Required action: Every line containing the word "page" is to be copied from the data below.

**********

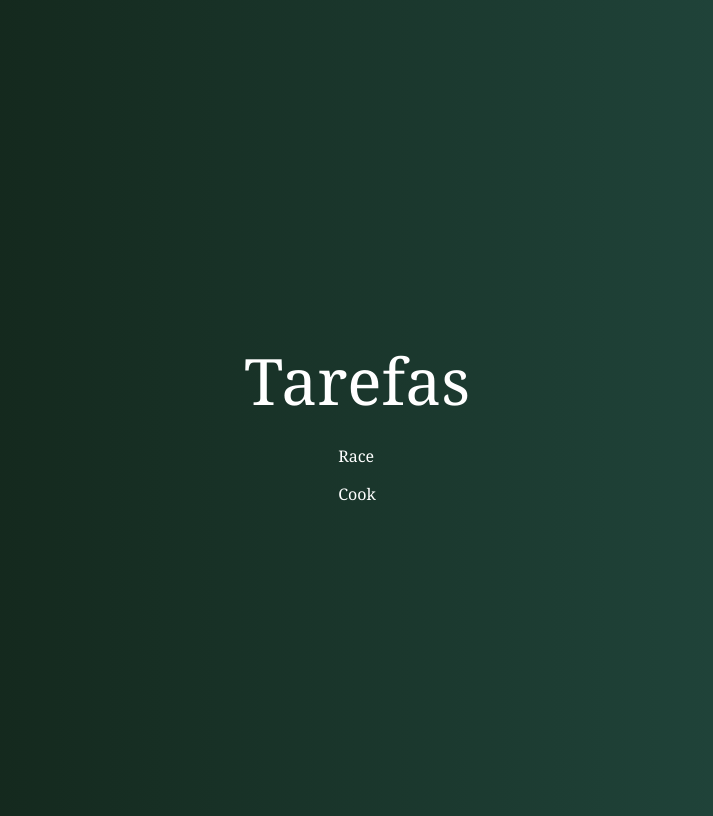
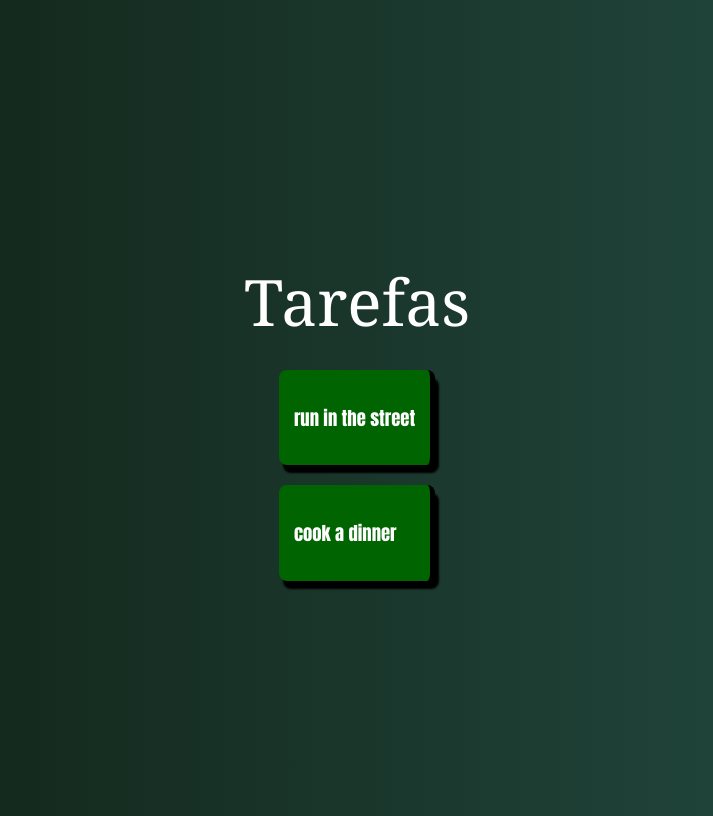
Before and after one commit to JoseCarlos-13/tarefas, a Vue app: page / in a window 1280 px wide. Shown: the whole page, without its empty margins (283-996 px from the left). Built offline with nearby package versions, Linux system fonts and the light colour scheme.

Commit message:
botões estilizados

```diff
--- a/src/components/TaskGrid.vue
+++ b/src/components/TaskGrid.vue
@@ -1,8 +1,8 @@
 <template>
     <div>
        <template>
-			<div v-for="task in tasks" :key="task.name">
-				<p>{{task.name}}</p>
+			<div v-for="task in tasks" :key="task.name" class="task">
+				<p>{{task.action}}</p>
 			</div>
 		</template>
     </div>
@@ -23,5 +23,14 @@ export default {
 </script>
 
 <style>
-
+    .task{
+        box-shadow: 4px 8px 2px black;
+        border-radius: 8px;
+        padding: 15px;
+        background-color: darkgreen;
+        border-right: 5px solid black;
+        font-size: 14pt;
+        margin: 20px;
+        font-family: Impact, Haettenschweiler, 'Arial Narrow Bold', sans-serif;
+    }
 </style>
```
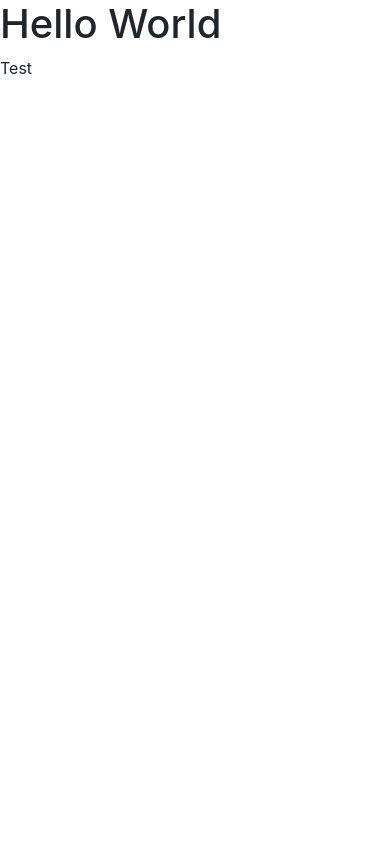
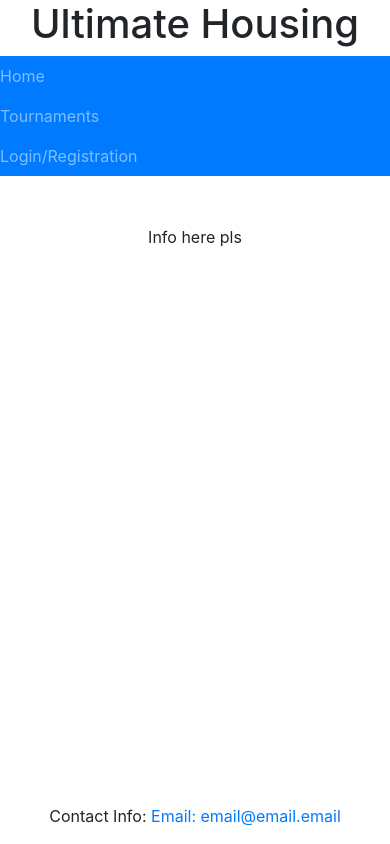
Before and after one commit to DersJ/hackNC2018, a Django app: page / in a window 390 px wide. Run offline with Django 3.2, Linux system fonts and the light colour scheme; some libraries are stand-ins or nearby versions.

Commit message:
Landing page

```diff
--- a/hacknc/hacknc/settings.py
+++ b/hacknc/hacknc/settings.py
@@ -123,3 +123,5 @@ USE_TZ = True
 # https://docs.djangoproject.com/en/2.1/howto/static-files/
 
 STATIC_URL = '/static/'
+
+STATICFILES_DIRS = [os.path.join(BASE_DIR, 'static')]
--- a/hacknc/templates/base.html
+++ b/hacknc/templates/base.html
@@ -1,4 +1,4 @@
-
+{% load staticfiles %}
 <!DOCTYPE html>
 <html lang="en">
 
@@ -12,7 +12,7 @@
 
 	<link rel="stylesheet" type="text/css" href="https://cdn.datatables.net/v/bs4/dt-1.10.16/datatables.min.css"/>
 
-
+	<link rel="stylesheet" href="{% static 'css/style.css' %}"/>
 
 	<style type="text/css">
 	html,
@@ -25,9 +25,35 @@
 
 <body>
 
-	<h1>Hello World</h1>
+	<center><h1>Ultimate Housing</h1></center>
+
+	<nav class="navbar-dark bg-primary navbar-expand-sm">
+		<div class="container-fluid">
+    		<ul class="navbar-nav justify-content-center">
+				<li class="nav-item">
+					<a class="nav-link" href="#">Home</a>
+				</li>
+				<li class="nav-item">
+					<a class="nav-link" href="#">Tournaments</a>
+				</li>
+				<li class="nav-item">
+					<a class="nav-link" href="#">Login/Registration</a>
+				</li>
+			</ul>
+  		</div>
+	</nav>
 
 	{% block content %}
 
 	{% endblock %}
+
+	<footer class="page-footer font-small blue fixed-bottom">
+		<div class="footer-copyright text-center py-3">Contact Info:
+    		<a href="https://mdbootstrap.com/bootstrap-tutorial/"> Email: email@email.email</a>
+  		</div>
+	</footer>
+
+	<script src="https://code.jquery.com/jquery-3.3.1.slim.min.js" integrity="sha384-q8i/X+965DzO0rT7abK41JStQIAqVgRVzpbzo5smXKp4YfRvH+8abtTE1Pi6jizo" crossorigin="anonymous"></script>
+	<script src="https://cdnjs.cloudflare.com/ajax/libs/popper.js/1.14.3/umd/popper.min.js" integrity="sha384-ZMP7rVo3mIykV+2+9J3UJ46jBk0WLaUAdn689aCwoqbBJiSnjAK/l8WvCWPIPm49" crossorigin="anonymous"></script>
+	<script src="https://stackpath.bootstrapcdn.com/bootstrap/4.1.3/js/bootstrap.min.js" integrity="sha384-ChfqqxuZUCnJSK3+MXmPNIyE6ZbWh2IMqE241rYiqJxyMiZ6OW/JmZQ5stwEULTy" crossorigin="anonymous"></script>
 </body>
--- a/hacknc/templates/landing.html
+++ b/hacknc/templates/landing.html
@@ -2,6 +2,19 @@
 
 {% block content %}
 
-<p>Test</p>
+<div class="row">
+    <div class="col-sm-2">
+    </div>
+    <div class="col-sm-8">
+    	<center>
+    		<p2>
+    			<br></br>
+    			Info here pls
+    		</p2>
+    	</center>
+    </div>
+    <div class="col-sm-2">
+    </div>
+  </div>
 
 {% endblock %}
```
Also changed, not shown: hacknc/static/css/style.css (added).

**********

Task output:
Before and after one commit to JoseCarlos-13/tarefas, a Vue app: page / in a window 1280 px wide. Shown: the whole page, without its empty margins (283-996 px from the left). Built offline with nearby package versions, Linux system fonts and the light colour scheme.
Before and after one commit to DersJ/hackNC2018, a Django app: page / in a window 390 px wide. Run offline with Django 3.2, Linux system fonts and the light colour scheme; some libraries are stand-ins or nearby versions.
Landing page
+	<footer class="page-footer font-small blue fixed-bottom">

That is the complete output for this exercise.